Rotherham Council has listed 193 roads for repair, covering a distance of 34 miles-an area of 360,000sqm.
As part of the project, 34 new crossings will be installed across the borough, and £800,000 has been set aside for footpath resurfacing in Wales, Thurcroft, Woodsetts and Maltby.
During a cabinet meeting, this week Councillor Chris Read, council leader, said: “In my first election campaign, it was the thing I got my ear bent more than anything else, was the condition of the roads in my ward at that ime, and actually we heard the voices of people across the borough talking about their concerns.
More than £10m has been earmarked to repair Rotherham’s roads and footpaths over the coming financial year, reports the Worksop Guardian.
“Not only because of people’s worries about the suspension of their tyres, but because it says something about investing in communities – if what people see outside their door every day is a road that’s worn out, and no-one’s done it in decades – that does imply that no-one’s really bothered.
“There’s plenty more to do, I’m sure our inboxes will be filled with people who’ve not yet seen the benefit of that money, and there’s more work to be undertaken and more money to come through the system.”
Coun Dominic Beck, cabinet member for transport and environment added: “This is the third year of our four year programme – £24 million to 2024 road improvement programme, which builds on the successes of prior years, of the council investing a significant amount of our own money from our own capital programme, to improve the condition of the road network.
“The road network is by far the biggest asset that the council owns and maintains.
“The number of pothole repairs that have been carried out have more than halved in the last six years, the claims that we have from motorists are significantly down – eight years ago we had nearly 300, last year we had 78.
“In terms of successful claims made against the council last year we paid out just £80 … compared to £140,000 eight years ago.”

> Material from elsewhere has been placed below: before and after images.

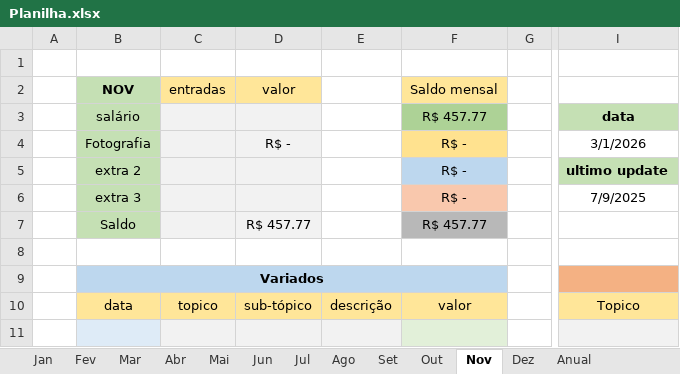
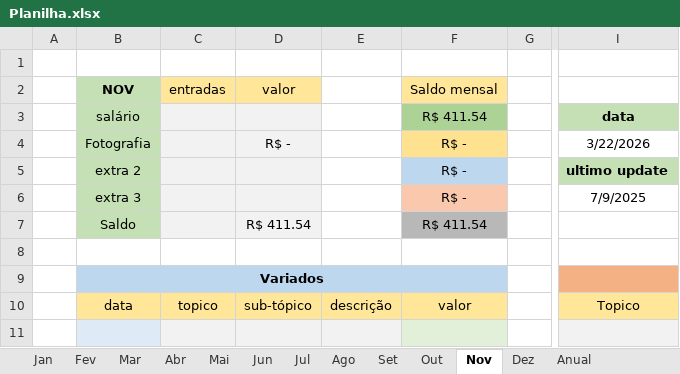
Before and after one commit to MiguelOliveira07/JavaScript, an Excel workbook: arquivos extras/Planilha.xlsx, sheet Nov, drawn as a sheet; only a part is shown, gaps mark what is left out; values as stored, in another font and other column widths than the file's, no borders; the diff names each change by its address in the sheet, - before the commit and + after, or states it on an @@ line.

```diff
--- a/arquivos extras/Planilha.xlsx (sheet Nov)
+++ b/arquivos extras/Planilha.xlsx (sheet Nov)
-F3 (Saldo mensal): R$ 457.77
+F3 (Saldo mensal): R$ 411.54
-I4: 3/1/2026
+I4: 3/22/2026
-D7 (valor): R$ 457.77
+D7 (valor): R$ 411.54
-F7 (Saldo mensal): R$ 457.77
+F7 (Saldo mensal): R$ 411.54
```
Also changed, not shown: sheet Mar, sheet Anual, sheet Fev, sheet Abr, sheet Mai, sheet Jun, 6 more sheets, charts or pictures.
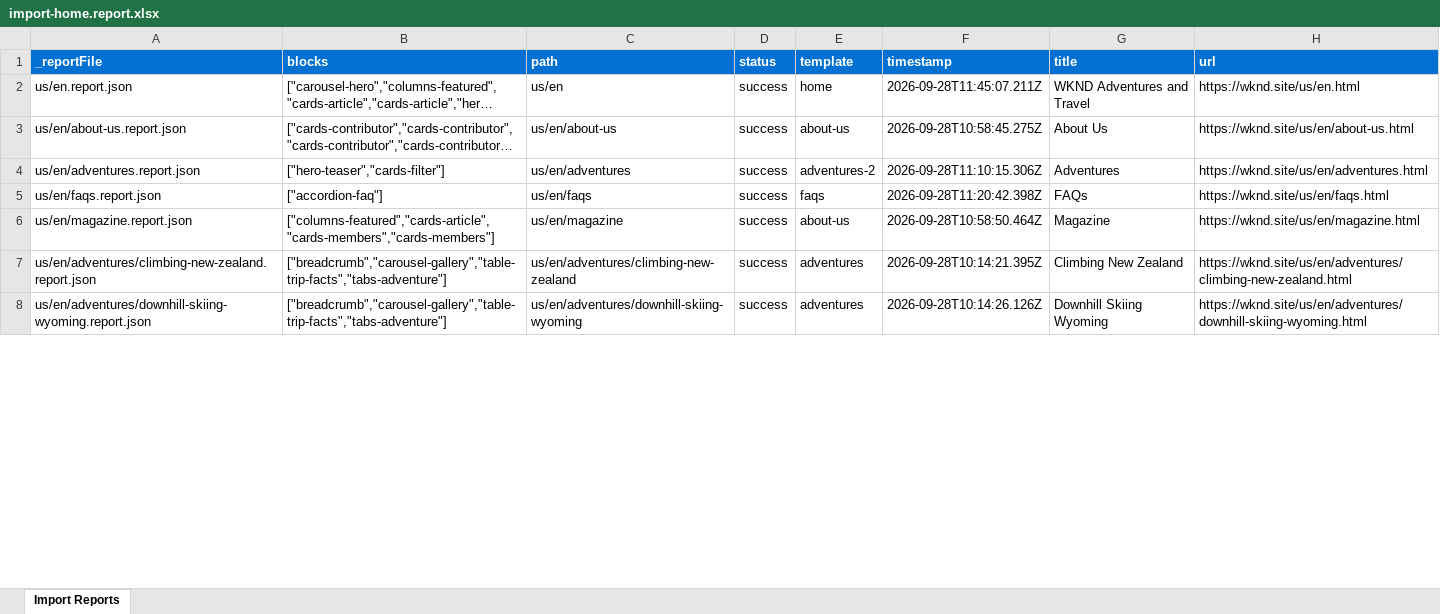
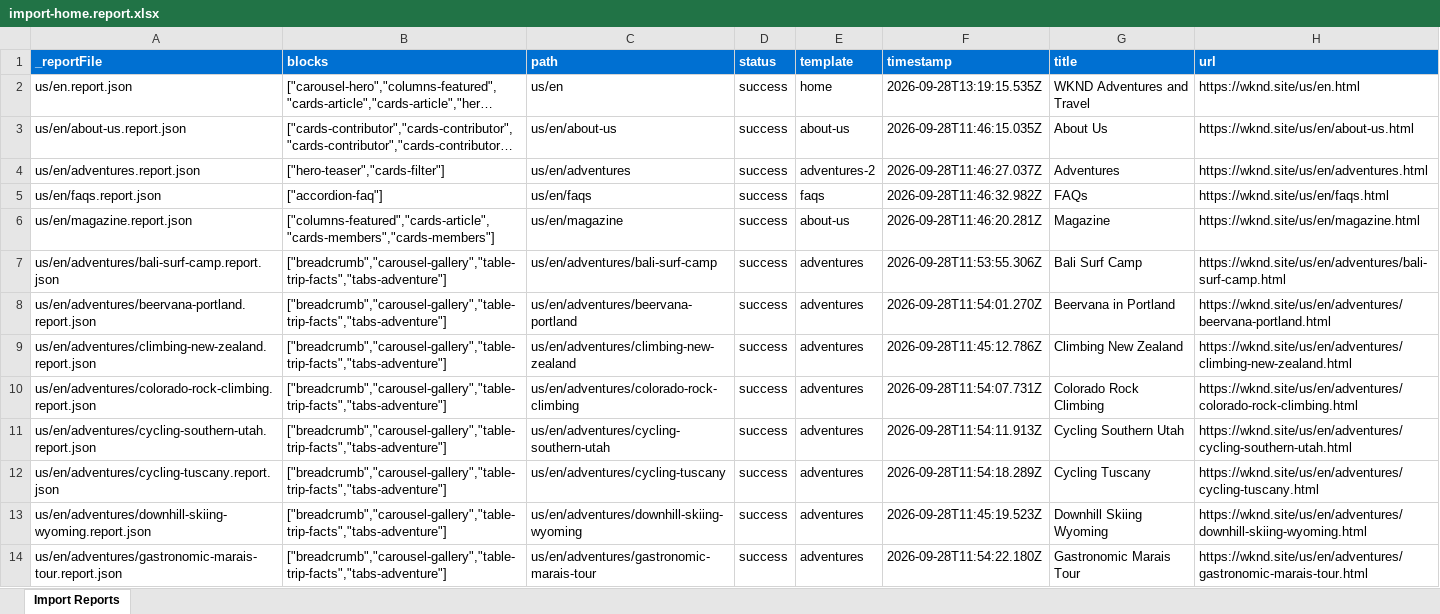
Before and after one commit to nupur1991jain-1/nupur-eds-training, an Excel workbook: tools/importer/reports/import-home.report.xlsx, sheet Import Reports, drawn as a sheet; only a part is shown; long unchanged cells end in …; values as stored, in another font and other column widths than the file's, no borders; addresses are those after the commit; the diff covers the shown part only; the diff names each change by its address in the sheet, - before the commit and + after, or states it on an @@ line.

Commit message:
Add footer, header blocks, update importer
Automated migration updates generated by Experience Modernization Agent.

Changed files: 33

```diff
--- a/tools/importer/reports/import-home.report.xlsx (sheet Import Reports)
+++ b/tools/importer/reports/import-home.report.xlsx (sheet Import Reports)
-F2 (timestamp): 2026-09-28T11:45:07.211Z
+F2 (timestamp): 2026-09-28T13:19:15.535Z
-F3 (timestamp): 2026-09-28T10:58:45.275Z
+F3 (timestamp): 2026-09-28T11:46:15.035Z
-F4 (timestamp): 2026-09-28T11:10:15.306Z
+F4 (timestamp): 2026-09-28T11:46:27.037Z
-F5 (timestamp): 2026-09-28T11:20:42.398Z
+F5 (timestamp): 2026-09-28T11:46:32.982Z
-F6 (timestamp): 2026-09-28T10:58:50.464Z
+F6 (timestamp): 2026-09-28T11:46:20.281Z
+row 7: us/en/adventures/bali-surf-camp.report.json | ["breadcrumb","carousel-gallery","table-trip-facts","tabs-adventure"] | us/en/adventures/bali-surf-camp | success | adventures | 2026-09-28T11:53:55.306Z | Bali Surf Camp | https://wknd.site/us/en/adventures/bali-surf-camp.html
+row 8: us/en/adventures/beervana-portland.report.json | ["breadcrumb","carousel-gallery","table-trip-facts","tabs-adventure"] | us/en/adventures/beervana-portland | success | adventures | 2026-09-28T11:54:01.270Z | Beervana in Portland | https://wknd.site/us/en/adventures/beervana-portland.html
-F9 (timestamp): 2026-09-28T10:14:21.395Z
+F9 (timestamp): 2026-09-28T11:45:12.786Z
+row 10: us/en/adventures/colorado-rock-climbing.report.json | ["breadcrumb","carousel-gallery","table-trip-facts","tabs-adventure"] | us/en/adventures/colorado-rock-climbing | success | adventures | 2026-09-28T11:54:07.731Z | Colorado Rock Climbing | https://wknd.site/us/en/adventures/colorado-rock-climbing.html
+row 11: us/en/adventures/cycling-southern-utah.report.json | ["breadcrumb","carousel-gallery","table-trip-facts","tabs-adventure"] | us/en/adventures/cycling-southern-utah | success | adventures | 2026-09-28T11:54:11.913Z | Cycling Southern Utah | https://wknd.site/us/en/adventures/cycling-southern-utah.html
+row 12: us/en/adventures/cycling-tuscany.report.json | ["breadcrumb","carousel-gallery","table-trip-facts","tabs-adventure"] | us/en/adventures/cycling-tuscany | success | adventures | 2026-09-28T11:54:18.289Z | Cycling Tuscany | https://wknd.site/us/en/adventures/cycling-tuscany.html
-F13 (timestamp): 2026-09-28T10:14:26.126Z
+F13 (timestamp): 2026-09-28T11:45:19.523Z
+row 14: us/en/adventures/gastronomic-marais-tour.report.json | ["breadcrumb","carousel-gallery","table-trip-facts","tabs-adventure"] | us/en/adventures/gastronomic-marais-tour | success | adventures | 2026-09-28T11:54:22.180Z | Gastronomic Marais Tour | https://wknd.site/us/en/adventures/gastronomic-marais-tour.html
```
Also changed, not shown: 4 added rows and 9 edited cells elsewhere in this sheet, tools/importer/reports/import-adventures.report.xlsx, 31 other files.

A report to cabinet states: “Roads with a high number of potholes are considered in the works prioritisation process, for inclusion in the Indicative Highway Works Programme for resurfacing and, as a consequence, the number of potholes requiring repair has reduced significantly.
“Between 2011 and 2015 the council received a monthly average of 30 claims for alleged damage to vehicles and personal injury claims.
“The improvement to the highway network has now seen a substantial reduction to 15 claims per month in 2021.
“In 2015/2016 the council paid £636,534 in claims relating to highway defects, however this has reduced over time and, in 2020/2021 the council paid out only £11,565.”